# Directions for this task:
A complete answer includes every line below with the word "hover".

# Web document revisions:

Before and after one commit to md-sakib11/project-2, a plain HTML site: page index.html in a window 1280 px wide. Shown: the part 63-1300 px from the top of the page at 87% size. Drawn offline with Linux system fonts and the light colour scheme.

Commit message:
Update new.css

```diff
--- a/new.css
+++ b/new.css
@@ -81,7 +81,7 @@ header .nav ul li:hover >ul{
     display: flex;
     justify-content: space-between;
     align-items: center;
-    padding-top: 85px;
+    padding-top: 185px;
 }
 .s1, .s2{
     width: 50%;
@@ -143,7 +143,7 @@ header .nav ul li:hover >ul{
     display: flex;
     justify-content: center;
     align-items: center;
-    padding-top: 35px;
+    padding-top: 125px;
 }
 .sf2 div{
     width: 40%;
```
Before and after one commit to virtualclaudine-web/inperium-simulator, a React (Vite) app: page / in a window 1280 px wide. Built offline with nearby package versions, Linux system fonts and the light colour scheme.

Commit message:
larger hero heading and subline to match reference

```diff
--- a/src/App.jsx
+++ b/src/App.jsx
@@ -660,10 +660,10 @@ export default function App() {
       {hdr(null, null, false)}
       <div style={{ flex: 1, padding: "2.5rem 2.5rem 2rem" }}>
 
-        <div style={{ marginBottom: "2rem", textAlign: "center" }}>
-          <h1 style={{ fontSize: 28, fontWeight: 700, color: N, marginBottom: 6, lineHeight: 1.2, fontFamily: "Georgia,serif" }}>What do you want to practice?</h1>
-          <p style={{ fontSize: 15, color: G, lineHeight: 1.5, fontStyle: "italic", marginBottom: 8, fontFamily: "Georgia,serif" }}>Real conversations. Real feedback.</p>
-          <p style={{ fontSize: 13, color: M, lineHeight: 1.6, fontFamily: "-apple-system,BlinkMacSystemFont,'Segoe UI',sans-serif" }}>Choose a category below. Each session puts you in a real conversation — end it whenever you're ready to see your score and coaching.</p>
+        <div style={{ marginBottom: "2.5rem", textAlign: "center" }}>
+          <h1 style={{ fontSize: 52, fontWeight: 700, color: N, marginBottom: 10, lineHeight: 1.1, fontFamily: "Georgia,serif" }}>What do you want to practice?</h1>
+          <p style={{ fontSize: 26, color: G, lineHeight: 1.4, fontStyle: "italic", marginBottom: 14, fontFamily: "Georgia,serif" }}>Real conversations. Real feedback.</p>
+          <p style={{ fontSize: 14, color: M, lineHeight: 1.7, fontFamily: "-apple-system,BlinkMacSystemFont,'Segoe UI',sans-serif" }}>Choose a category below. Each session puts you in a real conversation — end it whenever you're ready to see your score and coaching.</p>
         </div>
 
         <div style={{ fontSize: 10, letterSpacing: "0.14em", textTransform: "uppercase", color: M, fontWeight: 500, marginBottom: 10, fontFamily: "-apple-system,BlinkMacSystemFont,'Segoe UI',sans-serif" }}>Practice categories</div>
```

# Answer to this exercise:
@@ -81,7 +81,7 @@ header .nav ul li:hover >ul{
@@ -143,7 +143,7 @@ header .nav ul li:hover >ul{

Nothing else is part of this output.